To fill a need in Theo’s life, along came Helga, a buxom jolly woman two years older than him. She was the daughter of the baker across the street, and she would come sneaking into his room in the black of night. They both were aware, had her father caught his “virgin” daughter in the room with Theo, Theo would be slaughtered and his daughter, Helga, sent to a nunnery. Helga’s parents were basic people, strong Catholics who held fast to their faith and they abided by the law of the church and man. Theo thought the end came one night when unable to locate his bottle of wine, he got up and flicked on the overhead light. Helga who was lying naked on the bed let out a scream that could have wakened everyone in the block, including her father and mother across the street. To Helga, being seen without her clothes on was a sin far worse than the act of fornication itself. Fortunately no one heard her scream, and Theo was careful after that never to turn the lights on. When Theo saw her there, naked on the bed, he got the idea of painting her in the nude. At first, when he asked her, she thought he was joking, but when she saw that he was serious she went into a fit. “How can you even think of something so vulgar,” she said and stormed out of the studio. It was a week before she came back, without apologies but with firm words, “Don’t ever ask me anything like that again.”

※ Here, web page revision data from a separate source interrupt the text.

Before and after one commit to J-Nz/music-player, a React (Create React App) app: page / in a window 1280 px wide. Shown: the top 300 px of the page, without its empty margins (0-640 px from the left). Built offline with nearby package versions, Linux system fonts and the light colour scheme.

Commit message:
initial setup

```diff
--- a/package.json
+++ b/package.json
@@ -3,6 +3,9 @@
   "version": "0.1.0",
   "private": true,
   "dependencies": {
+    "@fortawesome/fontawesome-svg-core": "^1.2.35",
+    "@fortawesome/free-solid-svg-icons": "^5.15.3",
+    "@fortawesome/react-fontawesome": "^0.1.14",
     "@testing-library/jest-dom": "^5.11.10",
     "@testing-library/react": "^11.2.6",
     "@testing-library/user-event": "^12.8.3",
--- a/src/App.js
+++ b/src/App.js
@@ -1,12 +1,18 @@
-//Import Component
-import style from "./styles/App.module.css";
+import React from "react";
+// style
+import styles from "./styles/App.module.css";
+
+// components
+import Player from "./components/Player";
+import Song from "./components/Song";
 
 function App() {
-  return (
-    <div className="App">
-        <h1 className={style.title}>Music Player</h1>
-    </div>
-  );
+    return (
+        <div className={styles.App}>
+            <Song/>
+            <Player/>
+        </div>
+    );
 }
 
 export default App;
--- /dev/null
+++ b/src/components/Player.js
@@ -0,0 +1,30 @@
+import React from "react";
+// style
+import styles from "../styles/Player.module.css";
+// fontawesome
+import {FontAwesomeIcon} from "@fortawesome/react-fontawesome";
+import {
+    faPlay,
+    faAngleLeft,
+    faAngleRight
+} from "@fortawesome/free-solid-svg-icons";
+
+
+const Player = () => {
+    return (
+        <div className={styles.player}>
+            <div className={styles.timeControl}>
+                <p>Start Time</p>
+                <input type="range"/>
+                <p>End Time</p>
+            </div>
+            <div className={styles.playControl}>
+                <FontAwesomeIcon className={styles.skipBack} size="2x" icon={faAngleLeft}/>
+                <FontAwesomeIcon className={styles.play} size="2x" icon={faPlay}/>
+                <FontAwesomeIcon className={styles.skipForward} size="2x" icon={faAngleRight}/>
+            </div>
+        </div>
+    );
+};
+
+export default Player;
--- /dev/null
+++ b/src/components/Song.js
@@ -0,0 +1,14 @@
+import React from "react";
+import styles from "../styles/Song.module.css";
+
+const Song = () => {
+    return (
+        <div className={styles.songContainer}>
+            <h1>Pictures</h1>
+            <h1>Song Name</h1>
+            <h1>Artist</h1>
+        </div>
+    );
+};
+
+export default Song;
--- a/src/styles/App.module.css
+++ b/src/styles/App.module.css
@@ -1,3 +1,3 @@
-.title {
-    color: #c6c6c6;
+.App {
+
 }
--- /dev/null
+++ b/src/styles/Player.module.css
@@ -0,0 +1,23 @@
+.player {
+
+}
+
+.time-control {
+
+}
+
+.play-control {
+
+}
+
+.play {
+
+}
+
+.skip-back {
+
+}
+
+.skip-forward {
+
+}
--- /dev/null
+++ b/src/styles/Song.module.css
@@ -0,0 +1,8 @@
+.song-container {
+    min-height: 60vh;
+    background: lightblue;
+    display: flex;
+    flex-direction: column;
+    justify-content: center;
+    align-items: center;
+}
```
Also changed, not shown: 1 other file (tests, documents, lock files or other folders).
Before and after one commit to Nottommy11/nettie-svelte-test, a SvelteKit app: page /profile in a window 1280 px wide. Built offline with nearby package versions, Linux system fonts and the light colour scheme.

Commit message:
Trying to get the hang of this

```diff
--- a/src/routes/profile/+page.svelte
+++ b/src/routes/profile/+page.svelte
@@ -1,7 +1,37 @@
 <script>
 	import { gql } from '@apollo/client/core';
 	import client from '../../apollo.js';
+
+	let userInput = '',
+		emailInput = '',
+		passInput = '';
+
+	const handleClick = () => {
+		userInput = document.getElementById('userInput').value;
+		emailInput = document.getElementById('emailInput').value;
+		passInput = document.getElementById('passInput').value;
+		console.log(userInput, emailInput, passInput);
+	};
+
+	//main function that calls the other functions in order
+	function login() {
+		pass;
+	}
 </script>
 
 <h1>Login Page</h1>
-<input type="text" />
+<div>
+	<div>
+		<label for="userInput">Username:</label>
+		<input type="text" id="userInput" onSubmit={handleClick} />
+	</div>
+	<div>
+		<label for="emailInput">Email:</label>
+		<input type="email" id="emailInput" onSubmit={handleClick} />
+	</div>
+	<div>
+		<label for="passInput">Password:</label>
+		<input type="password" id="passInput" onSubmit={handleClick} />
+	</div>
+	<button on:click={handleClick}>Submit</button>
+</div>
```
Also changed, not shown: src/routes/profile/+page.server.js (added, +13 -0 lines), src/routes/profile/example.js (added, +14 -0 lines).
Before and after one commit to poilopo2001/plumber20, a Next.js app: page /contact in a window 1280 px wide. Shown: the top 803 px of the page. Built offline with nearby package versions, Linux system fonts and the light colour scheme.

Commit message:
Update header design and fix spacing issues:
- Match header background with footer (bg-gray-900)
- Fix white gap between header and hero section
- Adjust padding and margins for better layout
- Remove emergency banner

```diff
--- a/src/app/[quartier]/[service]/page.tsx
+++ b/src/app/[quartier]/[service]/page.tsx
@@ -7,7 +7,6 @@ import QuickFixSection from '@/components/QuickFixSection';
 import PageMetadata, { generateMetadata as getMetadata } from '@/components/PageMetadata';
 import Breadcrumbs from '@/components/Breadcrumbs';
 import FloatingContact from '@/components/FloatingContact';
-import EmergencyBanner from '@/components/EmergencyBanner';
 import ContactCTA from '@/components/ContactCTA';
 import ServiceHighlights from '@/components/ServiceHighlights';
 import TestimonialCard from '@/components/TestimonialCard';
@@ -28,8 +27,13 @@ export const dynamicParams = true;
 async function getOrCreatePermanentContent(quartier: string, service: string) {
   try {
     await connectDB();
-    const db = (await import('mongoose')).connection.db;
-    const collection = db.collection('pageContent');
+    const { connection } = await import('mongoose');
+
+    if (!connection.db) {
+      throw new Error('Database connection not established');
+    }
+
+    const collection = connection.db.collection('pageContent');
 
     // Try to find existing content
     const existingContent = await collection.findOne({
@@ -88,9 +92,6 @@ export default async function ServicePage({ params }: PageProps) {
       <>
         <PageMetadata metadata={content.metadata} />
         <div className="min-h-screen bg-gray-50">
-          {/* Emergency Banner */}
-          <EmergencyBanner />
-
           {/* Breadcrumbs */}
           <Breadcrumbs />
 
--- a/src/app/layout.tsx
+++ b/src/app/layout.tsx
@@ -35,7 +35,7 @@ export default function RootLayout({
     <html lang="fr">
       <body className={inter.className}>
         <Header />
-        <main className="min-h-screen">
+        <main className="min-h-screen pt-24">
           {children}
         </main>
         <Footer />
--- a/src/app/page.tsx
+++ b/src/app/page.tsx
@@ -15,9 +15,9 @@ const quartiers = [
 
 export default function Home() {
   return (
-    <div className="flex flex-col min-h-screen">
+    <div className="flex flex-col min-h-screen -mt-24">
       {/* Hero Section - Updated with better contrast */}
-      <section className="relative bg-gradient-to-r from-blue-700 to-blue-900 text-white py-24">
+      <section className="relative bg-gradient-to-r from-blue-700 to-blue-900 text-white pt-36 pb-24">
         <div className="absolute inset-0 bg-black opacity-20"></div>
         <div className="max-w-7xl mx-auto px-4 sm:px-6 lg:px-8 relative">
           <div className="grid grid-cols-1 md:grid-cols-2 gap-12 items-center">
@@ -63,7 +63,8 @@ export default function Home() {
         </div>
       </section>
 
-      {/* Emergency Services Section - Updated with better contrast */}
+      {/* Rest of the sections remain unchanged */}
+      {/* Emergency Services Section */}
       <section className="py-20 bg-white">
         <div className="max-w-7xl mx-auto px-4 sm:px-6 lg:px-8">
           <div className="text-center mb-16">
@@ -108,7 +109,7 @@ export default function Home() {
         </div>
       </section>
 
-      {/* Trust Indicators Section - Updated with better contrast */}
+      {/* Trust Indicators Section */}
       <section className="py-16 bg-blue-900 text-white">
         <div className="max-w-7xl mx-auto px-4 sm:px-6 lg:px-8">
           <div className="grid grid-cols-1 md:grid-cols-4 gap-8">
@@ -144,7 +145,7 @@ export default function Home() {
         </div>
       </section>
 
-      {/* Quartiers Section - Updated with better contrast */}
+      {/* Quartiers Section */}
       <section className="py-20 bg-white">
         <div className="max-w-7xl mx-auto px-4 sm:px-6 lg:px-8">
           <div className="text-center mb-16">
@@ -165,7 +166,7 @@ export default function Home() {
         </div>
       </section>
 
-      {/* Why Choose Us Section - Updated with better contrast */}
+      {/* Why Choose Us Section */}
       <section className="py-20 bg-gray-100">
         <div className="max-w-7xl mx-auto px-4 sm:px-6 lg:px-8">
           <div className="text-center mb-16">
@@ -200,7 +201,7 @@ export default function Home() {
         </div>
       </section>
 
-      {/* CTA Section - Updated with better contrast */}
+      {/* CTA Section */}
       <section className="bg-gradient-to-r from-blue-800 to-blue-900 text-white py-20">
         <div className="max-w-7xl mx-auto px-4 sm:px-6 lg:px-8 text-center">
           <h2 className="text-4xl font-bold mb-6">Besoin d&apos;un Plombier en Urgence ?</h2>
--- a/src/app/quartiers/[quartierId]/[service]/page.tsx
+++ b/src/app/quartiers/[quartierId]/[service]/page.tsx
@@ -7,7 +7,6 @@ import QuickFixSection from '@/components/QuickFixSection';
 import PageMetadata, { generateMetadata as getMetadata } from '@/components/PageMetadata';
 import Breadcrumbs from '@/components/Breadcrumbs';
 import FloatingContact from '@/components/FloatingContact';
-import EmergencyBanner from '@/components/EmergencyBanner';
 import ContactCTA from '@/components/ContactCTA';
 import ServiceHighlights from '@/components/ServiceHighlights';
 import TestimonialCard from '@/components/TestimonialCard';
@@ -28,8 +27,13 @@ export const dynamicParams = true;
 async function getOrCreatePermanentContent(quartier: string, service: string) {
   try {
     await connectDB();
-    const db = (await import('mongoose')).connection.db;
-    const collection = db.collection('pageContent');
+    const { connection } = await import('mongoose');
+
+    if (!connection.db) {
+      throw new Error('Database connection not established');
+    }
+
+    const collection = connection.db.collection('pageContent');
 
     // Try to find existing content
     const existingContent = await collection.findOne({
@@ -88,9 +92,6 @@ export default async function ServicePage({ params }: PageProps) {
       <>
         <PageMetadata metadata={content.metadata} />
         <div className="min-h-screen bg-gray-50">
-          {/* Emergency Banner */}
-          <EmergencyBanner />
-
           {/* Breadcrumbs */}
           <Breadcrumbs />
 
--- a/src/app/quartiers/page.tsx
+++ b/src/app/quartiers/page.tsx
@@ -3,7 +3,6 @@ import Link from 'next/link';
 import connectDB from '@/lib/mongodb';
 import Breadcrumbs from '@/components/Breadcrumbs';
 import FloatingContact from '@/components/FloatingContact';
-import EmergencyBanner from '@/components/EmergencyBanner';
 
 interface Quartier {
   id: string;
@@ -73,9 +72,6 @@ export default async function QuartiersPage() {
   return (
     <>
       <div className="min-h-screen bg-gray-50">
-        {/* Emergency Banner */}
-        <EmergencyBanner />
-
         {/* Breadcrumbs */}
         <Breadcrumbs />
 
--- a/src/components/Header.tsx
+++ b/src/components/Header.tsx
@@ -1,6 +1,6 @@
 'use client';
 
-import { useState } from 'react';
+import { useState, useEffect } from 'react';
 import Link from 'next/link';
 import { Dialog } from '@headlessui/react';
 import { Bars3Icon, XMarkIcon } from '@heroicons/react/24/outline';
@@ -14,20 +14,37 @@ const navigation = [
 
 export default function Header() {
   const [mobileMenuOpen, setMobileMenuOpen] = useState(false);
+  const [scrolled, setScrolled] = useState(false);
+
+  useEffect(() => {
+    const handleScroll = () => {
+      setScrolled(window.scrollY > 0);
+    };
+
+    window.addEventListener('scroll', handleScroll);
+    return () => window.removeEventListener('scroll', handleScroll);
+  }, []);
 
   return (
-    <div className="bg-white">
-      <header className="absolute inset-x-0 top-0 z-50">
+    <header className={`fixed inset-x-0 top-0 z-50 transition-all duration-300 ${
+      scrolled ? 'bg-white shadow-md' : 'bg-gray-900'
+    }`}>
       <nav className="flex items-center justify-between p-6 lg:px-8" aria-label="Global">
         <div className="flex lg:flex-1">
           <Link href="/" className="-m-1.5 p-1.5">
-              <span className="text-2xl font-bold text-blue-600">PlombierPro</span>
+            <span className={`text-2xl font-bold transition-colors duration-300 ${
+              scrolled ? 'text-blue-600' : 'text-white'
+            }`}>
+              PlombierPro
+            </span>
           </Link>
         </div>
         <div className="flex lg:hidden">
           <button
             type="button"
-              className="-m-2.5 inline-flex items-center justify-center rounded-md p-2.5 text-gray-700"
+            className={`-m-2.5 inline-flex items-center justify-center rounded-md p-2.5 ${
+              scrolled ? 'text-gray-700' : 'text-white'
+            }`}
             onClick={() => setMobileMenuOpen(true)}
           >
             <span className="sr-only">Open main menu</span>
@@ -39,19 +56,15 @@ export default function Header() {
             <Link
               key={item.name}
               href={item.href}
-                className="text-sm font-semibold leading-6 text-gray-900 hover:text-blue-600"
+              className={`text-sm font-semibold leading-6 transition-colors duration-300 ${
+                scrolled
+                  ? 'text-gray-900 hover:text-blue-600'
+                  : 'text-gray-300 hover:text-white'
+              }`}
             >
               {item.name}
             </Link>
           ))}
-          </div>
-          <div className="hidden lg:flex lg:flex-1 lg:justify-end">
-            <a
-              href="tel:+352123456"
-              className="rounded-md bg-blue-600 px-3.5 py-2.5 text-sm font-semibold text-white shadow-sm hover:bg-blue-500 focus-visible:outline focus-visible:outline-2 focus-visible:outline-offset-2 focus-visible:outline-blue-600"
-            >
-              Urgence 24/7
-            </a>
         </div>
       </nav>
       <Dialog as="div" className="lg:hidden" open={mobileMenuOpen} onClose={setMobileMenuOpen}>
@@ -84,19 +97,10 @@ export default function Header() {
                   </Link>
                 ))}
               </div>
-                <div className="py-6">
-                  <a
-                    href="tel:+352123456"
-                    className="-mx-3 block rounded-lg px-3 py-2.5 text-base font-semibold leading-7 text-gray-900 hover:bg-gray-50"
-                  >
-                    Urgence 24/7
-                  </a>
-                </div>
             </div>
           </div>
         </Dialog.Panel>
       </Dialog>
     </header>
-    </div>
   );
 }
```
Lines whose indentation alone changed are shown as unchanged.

That night when they lay side by side in the dark, with Helga breathing heavily, Theo remembered a painting by Degas. He had to suppress a chuckle for fear of waking up Helga. The painting was the backside of a nude woman. She had both hands placed firmly on her buttocks. She stood next to an unmade up bed. The painting was titled “The Baker’s Wife.” He wondered if the baker had ever seen the painting, and now he wondered what would happen if he had painted Helga in the nude and her father saw the painting. He would be murdered, or else it would be marriage. Theo got thinking about another painting by Gauguin. Three or four workmen, he couldn’t remember how many, were at a beach in Normandy entering the water. They were in swimsuits that fully clothed their bodies. He then recalled Gauguin’s later paintings, those he did when he was in Tahiti. The Tahitian women wore no clothing. Theo wondered if that was really the way it was in Tahiti. Helga was a simple woman, the kind who makes a good attentive wife and a responsive mother. Theo was appreciative of her efforts, even though he knew when he met her at an exhibition that she would rather have been at the Sunday Flea Market than looking at paintings she didn’t understand. Nevertheless, she was an understanding woman and when Theo said he wanted to go to the French coast to see the countryside where Monet had painted his wonderful garden scenes, and which Pierre Loti had written so romantically about, she had no objection. She stole buns and poppy seed rolls from the bakery and packed him food for several days. He scraped his francs together, packed his easel and kit and bought a third class train ticket to Normandy.